Growing Up With a Republican Parent
For as long as I can remember, Fox News has always been on in my house. I was born in America, as was my dad, but we live in Ireland now. The channel is his go-to for catching up on the news back home. Over the years, I've often sat with him as we watched shows like 'The Hive' and the 'The O'Reilly Factor' and unwittingly absorbed everything I heard. Granted, there is only so much a child can take in.
As a person with liberal and democratic views now, it's really funny to see how my political opinions have changed.
I was seven when Obama won the presidency in 2008 and eight when he was sworn in. At the time, I had such a twisted view of the Democratic Party. I did not possess the knowledge required to sufficiently assess the party and it's views at eight-years-old. My dad voted for McCain, so I was definitely biased as a young child, since you assume everything your parents do is 'right.' (pun intended). When you said Obama or Democrat, I would think of a scary haunted mansion with a long twisted driveway. I imagined villains I knew from Scooby Doo, all sitting at a long table discussing their evil plans. It was THAT bad. I now wonder how my views got to the point where I could barely comprehend what was discussed on the channel. You can blame my run-away imagination, but I beg to differ and argue the power of politically-tilted media.
When I was around ten, my friend said that Bush started a war. This statement left me shell-shocked. I vainly denied it and defended him. I had no idea Bush was making decisions about what soldiers did in the Middle East. To me, Bush was the President i.e. the best man in America. In my mind, him and war conflict did not intersect.
During the 2012 election, my dad supported Mitt Romney, but I don't recall favoring a candidate. No doubt, when I asked questions about the election, I was probably given a less than accurate account of what Obama wanted to do. It didn't seem to phase me.

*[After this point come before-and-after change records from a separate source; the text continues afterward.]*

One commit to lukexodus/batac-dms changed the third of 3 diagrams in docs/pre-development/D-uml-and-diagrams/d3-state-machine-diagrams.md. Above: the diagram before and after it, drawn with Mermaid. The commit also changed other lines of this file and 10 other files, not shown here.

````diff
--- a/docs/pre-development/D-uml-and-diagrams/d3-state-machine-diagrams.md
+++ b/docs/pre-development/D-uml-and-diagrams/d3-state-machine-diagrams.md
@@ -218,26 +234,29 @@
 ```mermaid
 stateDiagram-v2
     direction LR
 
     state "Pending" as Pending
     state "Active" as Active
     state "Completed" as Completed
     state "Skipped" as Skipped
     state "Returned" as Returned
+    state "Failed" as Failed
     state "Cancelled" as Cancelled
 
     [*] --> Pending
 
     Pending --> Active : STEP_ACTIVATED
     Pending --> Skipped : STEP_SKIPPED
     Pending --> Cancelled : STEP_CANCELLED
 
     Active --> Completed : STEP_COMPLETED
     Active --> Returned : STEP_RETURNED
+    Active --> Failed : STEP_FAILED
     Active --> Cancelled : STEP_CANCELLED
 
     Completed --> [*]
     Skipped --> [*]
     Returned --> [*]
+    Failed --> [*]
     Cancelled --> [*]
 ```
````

Fast forward to this year, I was laughing at videos of Obama cracking dad jokes and chuckling at the memes of the Obama-Biden bromance. In the early days, I watched the news (Fox News, no less) and stared at the TV screen in disbelief that a man like Trump was running. I was comforted by the polls and broadcasters saying there was no way he'd get the Republican nomination. No comment now.
I have an ongoing joke with some of my friends that I'm going to run in the 2036 election and win and become the first woman president. I had even started on my campaign hashtags: #VottaforPresident2036. And although this was a joke, I wasn't fully embracing Hillary Clinton as the potential first woman president. Even up to Election Day 2016, I wasn't well versed in her promises and was mostly clouded by her email scandal, but I was more than willing to sacrifice my chance at becoming the first woman president to avoid the nightmare of a Trump presidency. When the news played in our house (guess what channel) my dad would say, “We're gonna build a wall!,” for the sole reason that he knew I hated Trump. My dad didn't love Trump or Clinton, but he didn't vote in last year's election because he didn't receive his ballot in the mail. (We didn't know that states aren't required to send overseas citizens their ballots anymore.)
As an aspiring journalist with an interest in politics, my political evolvement is interesting to see. I now know the power the media can have and how the media carries out their political agenda. Although I regret the years I wasn't bleeding blue, I think being formerly brainwashed by conservative media gives me a slight edge when it comes to assessing 'fake news.’
Right now, my political differences with my dad make for really interesting discussions and debate. I enjoy the not-very-deep schism. It aids me as I assess topics with a more rounded view.